### Assigned task
Would you mind restating all of the records word for word, skipping the pictures?

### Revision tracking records
######

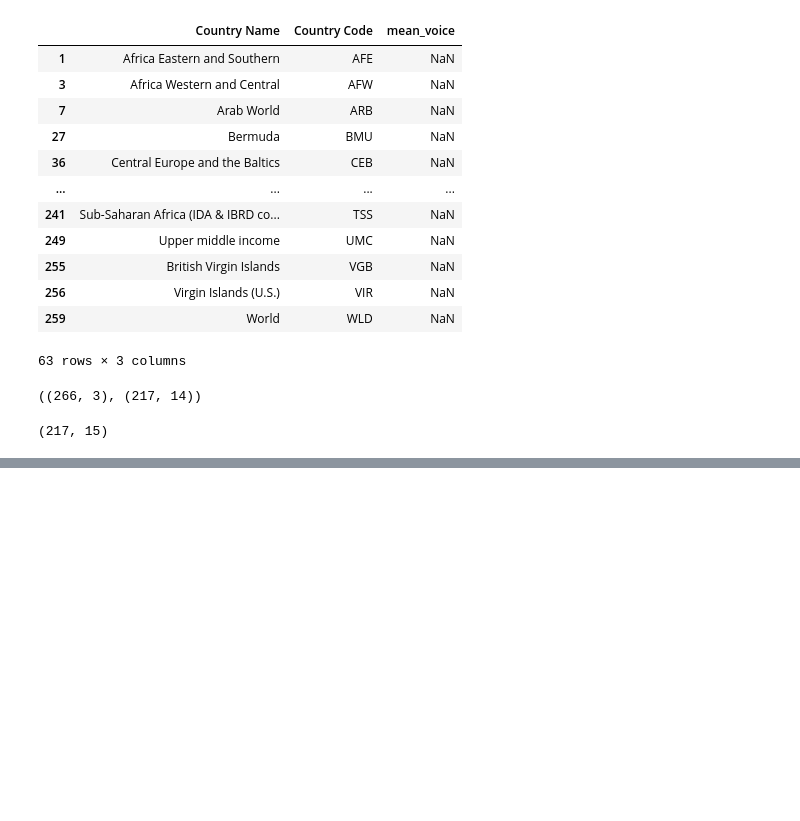
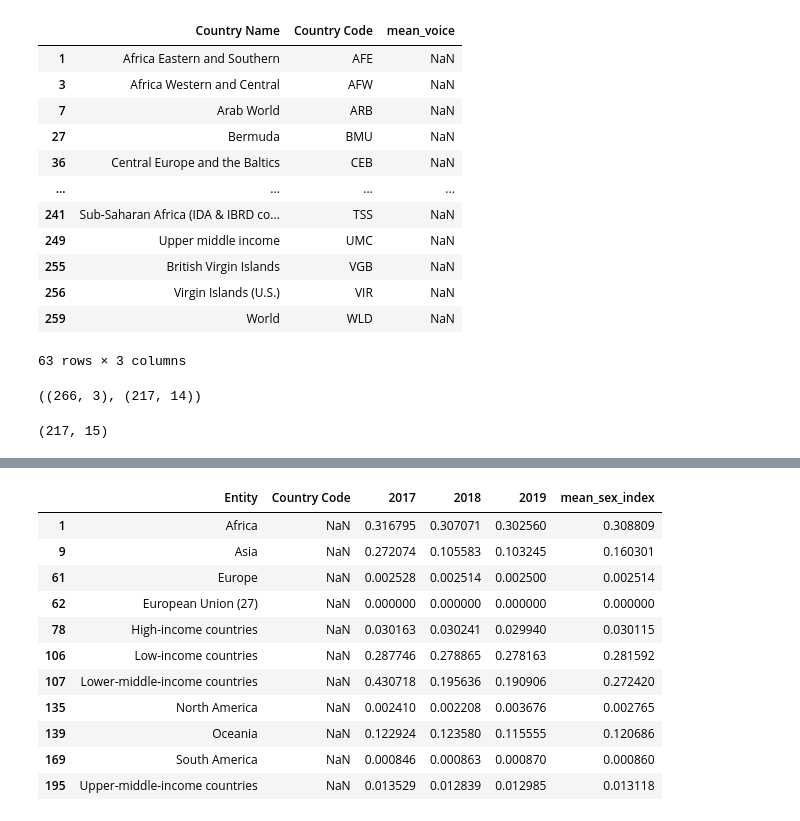
Before and after one commit to MartaGDC/Queering-the-map, a Jupyter notebook: notebooks/3. Country characteristics.ipynb, the cells around one changed output, grey strips where cells are left out. Cells and saved outputs as stored; diff of their text form; code cells hidden in the pictures; blank space fills up the shorter version.

```diff
--- a/notebooks/3. Country characteristics.ipynb
+++ b/notebooks/3. Country characteristics.ipynb
@@ -951,0 +1052,7 @@ stability.to_csv("../data/charactCountry/stability/stability_rank.csv")
+# %%
+sex = sex.pivot(index=["Entity", "Code"], columns="Year", values="Same-sex sexual acts illegal")
+# %%
+sex.columns.name = None
+sex.reset_index(inplace=True)
+sex.rename(columns={"Code": "Country Code"}, inplace=True)
+sex.sample(5)
@@ -951,0 +1067,8 @@ stability.to_csv("../data/charactCountry/stability/stability_rank.csv")
+# %%
+sex.drop(columns=[1991, 1992, 1993, 1994, 1995, 1996, 1997, 1998, 1999, 2000, 2001, 2002, 2003, 2004, 2005, 2006, 2007, 2008,
+                  2009, 2010, 2011, 2012, 2013, 2014, 2015, 2016], inplace = True)
+# %%
+mean_sex_index = []
+for index, rows in sex.iterrows():
+    mean_sex_index.append(np.nanmean([rows[2017], rows[2018], rows[2019]]))
+sex["mean_sex_index"] = mean_sex_index
@@ -951,0 +1085,15 @@ stability.to_csv("../data/charactCountry/stability/stability_rank.csv")
+# %%
+sex.loc[sex[sex["Country Code"].isna()].index] # They are regions
+# %% [output]
+|  | Entity | Country Code | 2017 | 2018 | 2019 | mean_sex_index |
+| 1 | Africa | NaN | 0.316795 | 0.307071 | 0.302560 | 0.308809 |
+| 9 | Asia | NaN | 0.272074 | 0.105583 | 0.103245 | 0.160301 |
+| 61 | Europe | NaN | 0.002528 | 0.002514 | 0.002500 | 0.002514 |
+| 62 | European Union (27) | NaN | 0.000000 | 0.000000 | 0.000000 | 0.000000 |
+| 78 | High-income countries | NaN | 0.030163 | 0.030241 | 0.029940 | 0.030115 |
+| 106 | Low-income countries | NaN | 0.287746 | 0.278865 | 0.278163 | 0.281592 |
+| 107 | Lower-middle-income countries | NaN | 0.430718 | 0.195636 | 0.190906 | 0.272420 |
+| 135 | North America | NaN | 0.002410 | 0.002208 | 0.003676 | 0.002765 |
+| 139 | Oceania | NaN | 0.122924 | 0.123580 | 0.115555 | 0.120686 |
+| 169 | South America | NaN | 0.000846 | 0.000863 | 0.000870 | 0.000860 |
+| 195 | Upper-middle-income countries | NaN | 0.013529 | 0.012839 | 0.012985 | 0.013118 |
```
Also changed, not shown: parts of 90 cells of this notebook, 15 other files.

######

### Answer box
Before and after one commit to MartaGDC/Queering-the-map, a Jupyter notebook: notebooks/3. Country characteristics.ipynb, the cells around one changed output, grey strips where cells are left out. Cells and saved outputs as stored; diff of their text form; code cells hidden in the pictures; blank space fills up the shorter version.

```diff
--- a/notebooks/3. Country characteristics.ipynb
+++ b/notebooks/3. Country characteristics.ipynb
@@ -951,0 +1052,7 @@ stability.to_csv("../data/charactCountry/stability/stability_rank.csv")
+# %%
+sex = sex.pivot(index=["Entity", "Code"], columns="Year", values="Same-sex sexual acts illegal")
+# %%
+sex.columns.name = None
+sex.reset_index(inplace=True)
+sex.rename(columns={"Code": "Country Code"}, inplace=True)
+sex.sample(5)
@@ -951,0 +1067,8 @@ stability.to_csv("../data/charactCountry/stability/stability_rank.csv")
+# %%
+sex.drop(columns=[1991, 1992, 1993, 1994, 1995, 1996, 1997, 1998, 1999, 2000, 2001, 2002, 2003, 2004, 2005, 2006, 2007, 2008,
+                  2009, 2010, 2011, 2012, 2013, 2014, 2015, 2016], inplace = True)
+# %%
+mean_sex_index = []
+for index, rows in sex.iterrows():
+    mean_sex_index.append(np.nanmean([rows[2017], rows[2018], rows[2019]]))
+sex["mean_sex_index"] = mean_sex_index
@@ -951,0 +1085,15 @@ stability.to_csv("../data/charactCountry/stability/stability_rank.csv")
+# %%
+sex.loc[sex[sex["Country Code"].isna()].index] # They are regions
+# %% [output]
+|  | Entity | Country Code | 2017 | 2018 | 2019 | mean_sex_index |
+| 1 | Africa | NaN | 0.316795 | 0.307071 | 0.302560 | 0.308809 |
+| 9 | Asia | NaN | 0.272074 | 0.105583 | 0.103245 | 0.160301 |
+| 61 | Europe | NaN | 0.002528 | 0.002514 | 0.002500 | 0.002514 |
+| 62 | European Union (27) | NaN | 0.000000 | 0.000000 | 0.000000 | 0.000000 |
+| 78 | High-income countries | NaN | 0.030163 | 0.030241 | 0.029940 | 0.030115 |
+| 106 | Low-income countries | NaN | 0.287746 | 0.278865 | 0.278163 | 0.281592 |
+| 107 | Lower-middle-income countries | NaN | 0.430718 | 0.195636 | 0.190906 | 0.272420 |
+| 135 | North America | NaN | 0.002410 | 0.002208 | 0.003676 | 0.002765 |
+| 139 | Oceania | NaN | 0.122924 | 0.123580 | 0.115555 | 0.120686 |
+| 169 | South America | NaN | 0.000846 | 0.000863 | 0.000870 | 0.000860 |
+| 195 | Upper-middle-income countries | NaN | 0.013529 | 0.012839 | 0.012985 | 0.013118 |
```
Also changed, not shown: parts of 90 cells of this notebook, 15 other files.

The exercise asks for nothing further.